Jeremy Enigk at the El Mocambo (464 Spadina), Monday (August 7). $17.50. 416-870-8000, 416-777-1777. Rating: NNNNN
Where does a sensitive guy go after emo?
In the mid-90s, Jeremy Enigk was the frontman for Seattle-based emo-core outfit Sunny Day Real Estate. SDRE are often referred to as "pioneers" of the genre, which means you have Enigk to thank or blame for the glut of followers who ripped out their bleeding hearts for all to hear and print their poetry on liner notes.
Perhaps out of a sense of foreboding, a pre-emptive stab at doing penance for the likes of Saves the Day and Three Days Grace, Enigk found religion. He converted to Christianity and embarked on a quest for spiritual self-improvement. SDRE disbanded in 95, allowing the rhythm section to fight foo with Foo Fighters, while Enigk made a solo record, Return Of The Frog Queen (Sub Pop), with a 21-piece orchestra.
Enigk was determined to make a follow-up to Frog Queen, but got sidetracked by the reunion and subsequent dissolution of SDRE, then distracted himself with another band, the Fire Theft.
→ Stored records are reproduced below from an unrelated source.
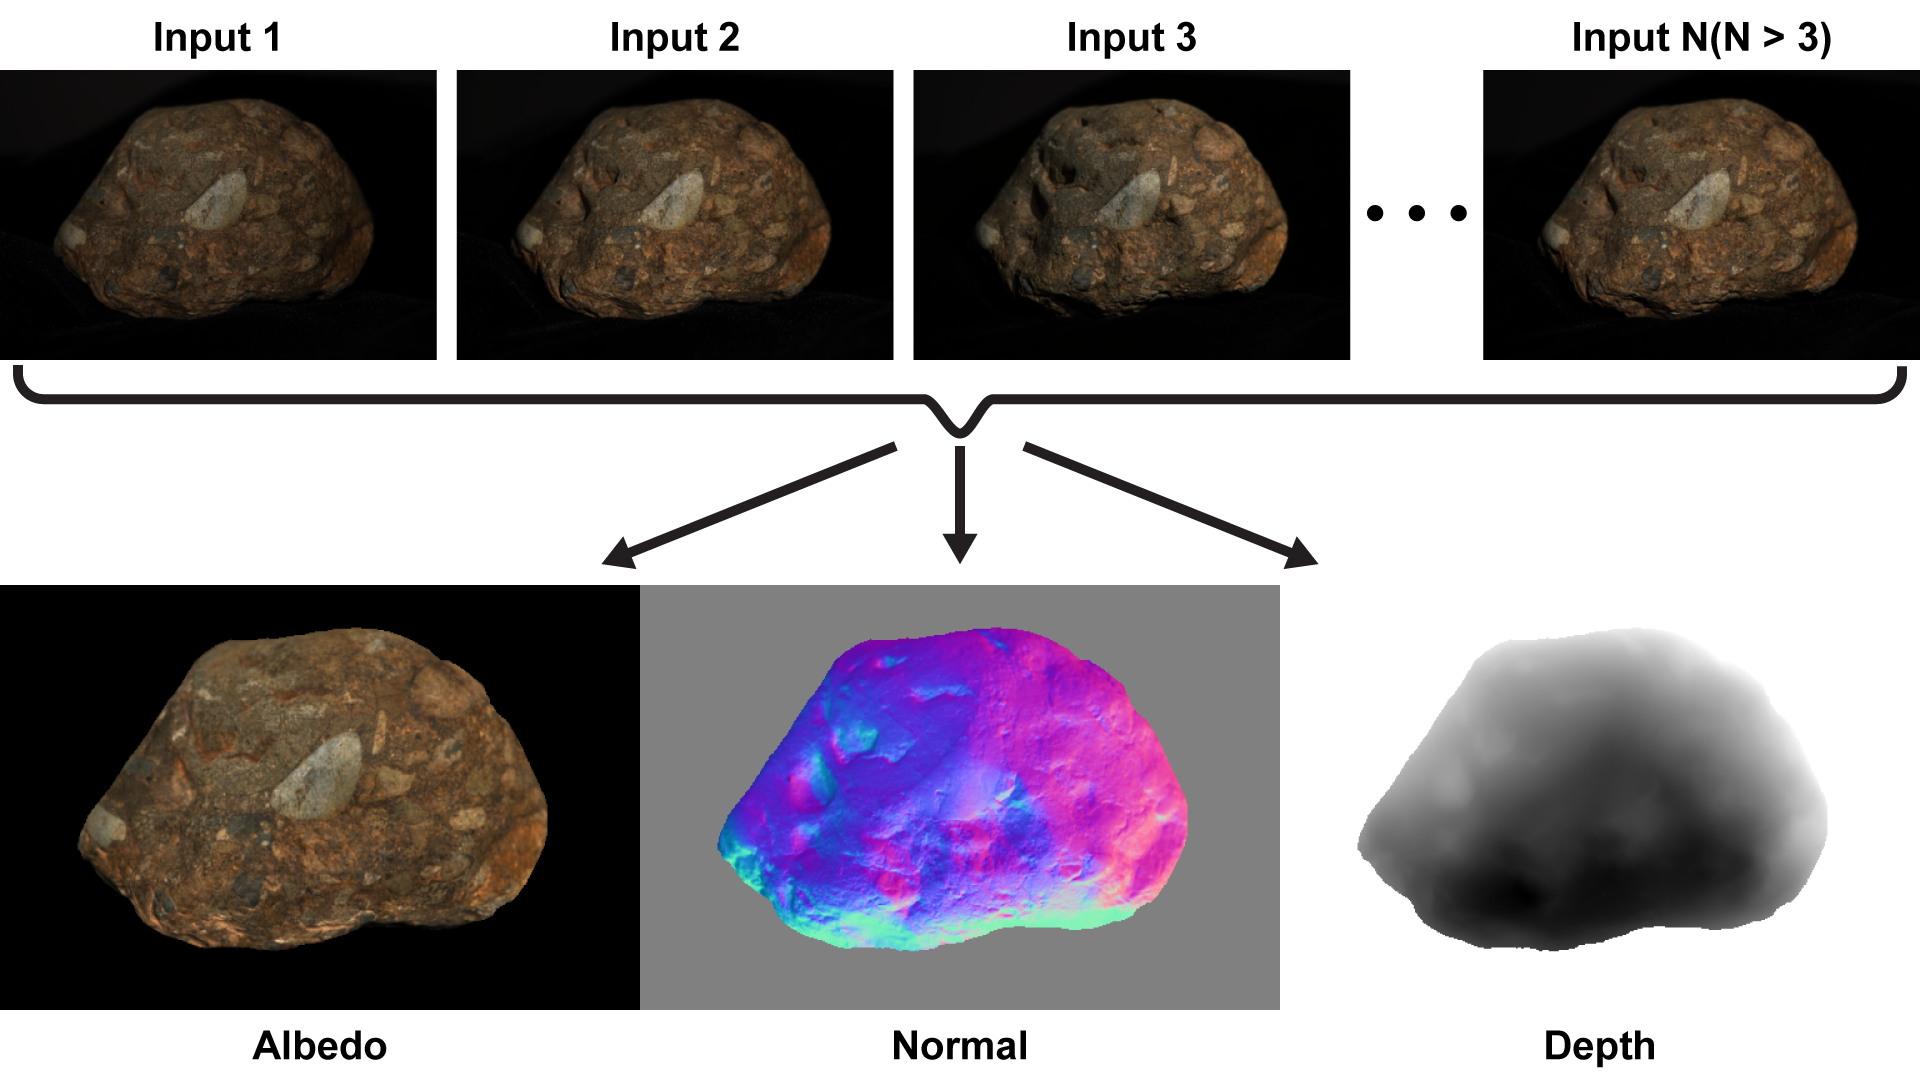
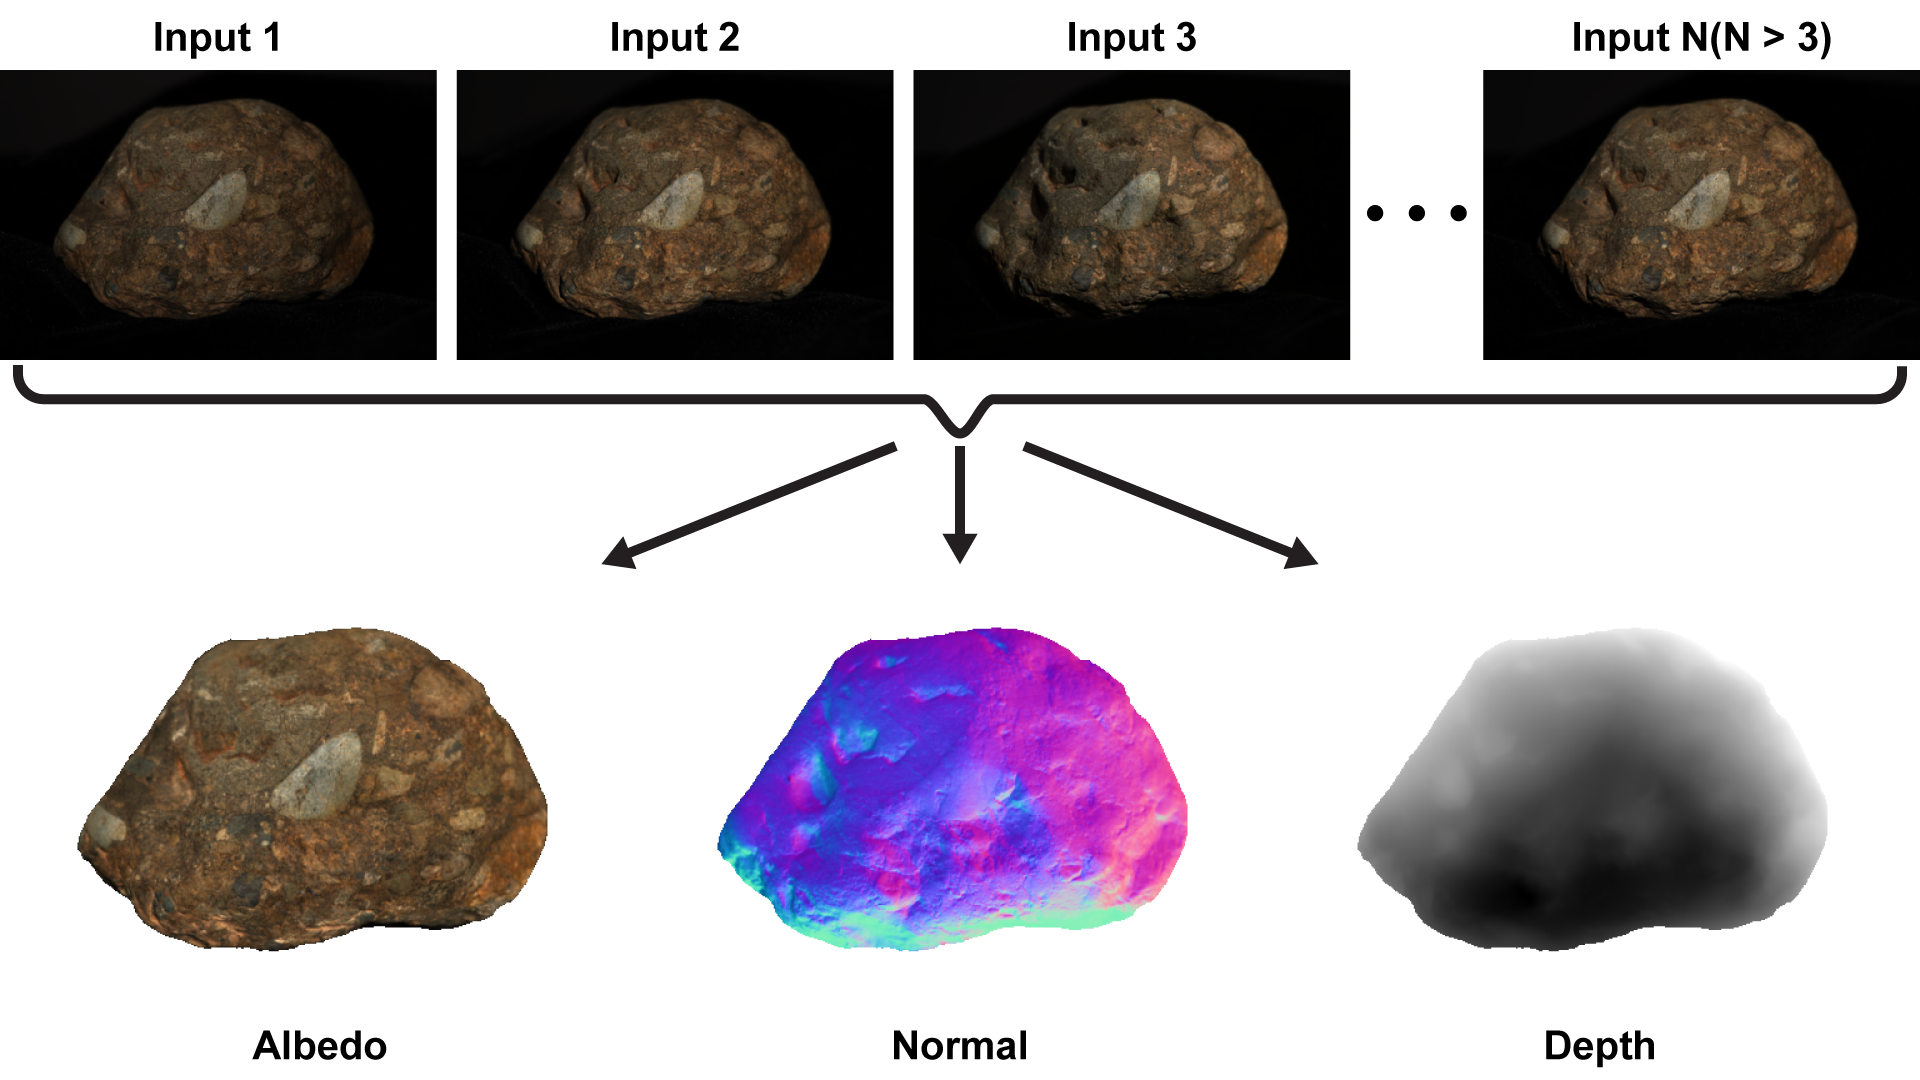
change image

Changed region(s): [[0.0, 0.5194, 0.6875, 0.9472]]

diff --git a/main.py b/main.py
@@ -5,7 +5,7 @@
   @Email: rinsa@suou.waseda.jp
   @Date: 2019-02-26 17:58:39
   @Last Modified by:   rinsa318
-  @Last Modified time: 2019-03-27 14:17:26
+  @Last Modified time: 2019-03-29 19:14:05
  ----------------------------------------------------
 
   Usage:
@@ -181,6 +181,8 @@ def main():
 
 
   ### save result as image
+  normal_image[small_mask == 0] = [255, 255, 255]
+  albedo_image[small_mask == 0] = [255, 255, 255]
   results = np.hstack((np.hstack((albedo_image, normal_image)), depth_image_rgb))
   cv2.imwrite(merage_result, np.array(results, dtype=np.uint8))
   # cv2.imshow("results", np.array(results, dtype=np.uint8))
It took him nearly 10 years, but Enigk's finally completed World Waits, the title of which makes you wonder whether the erstwhile emo king imagined the world waiting for the album. He also started his own label, Lewis Hollow, to release the album.
"It just seemed like the inevitable thing to do," he says on the phone from Seattle while taking a break from pre-tour practice with his band. "I've been on three or four different labels and none have worked out permanently.
"It's a lot easier these days to start your own label and sell a good amount of records over the Internet. Now I can do anything I want. It's awesome. It's also difficult, cuz I don't have the financial support an established label can offer, but I believe it'll pay off."
Minus the full orchestra, World Waits is a less chamber and more pop offering than Frog Queen, drawing on Enigk's love of the Beatles and early U2. Of course, with his high-pitched vocals reminiscent of John Anderson and Dennis de Young, it's impossible not to hear shades of prog.
It's strange, this close-knit relationship between emo and prog rock (see Mars Volta). I wonder why he doesn't just make a full-on prog concept album, which is what it seems he was truly meant to do.
"A friend of mine was just trying to convince me to do something like that last night. Something like Yes, like 30-minute-long epic songs. I don't know if my brain can handle that, but maybe one day I'll figure it out," he laughs. "I think I'd do it more like the Who that Quadrophenia style of bringing in constant themes that repeat themselves throughout the record.
"That's not prog, but it's a concept album."
Enigk claims the Fire Theft was sort of an abridged version of that idea. He also likes the idea of making an epic movie to accompany a record, but says he doesn't think he has "the gift for writing a film."
Concept albums aside, Enigk insists he had no intentional themes going into World Waits. Well, other than your average existential questions that have challenged humanity for generations.
"I think in all my songs there's sort of a recurring spirit, a sort of searching for God, searching for meaning, longing, reaching and hoping.
"I want to be a good person," he says of his spiritual quest, "and I want to do the right thing."
So how does one go about growing spiritually?
"For me it's just life experience. I was a young man, a little kid, 10 years ago. The longer you live and the more you drop off all your excess baggage and dogmatic beliefs, the more you grow. Experience itself gave me a different perspective. I'm more open and relaxed.
"I wouldn't say I'm completely without anxiety," he adds. "I don't know if that'll ever happen."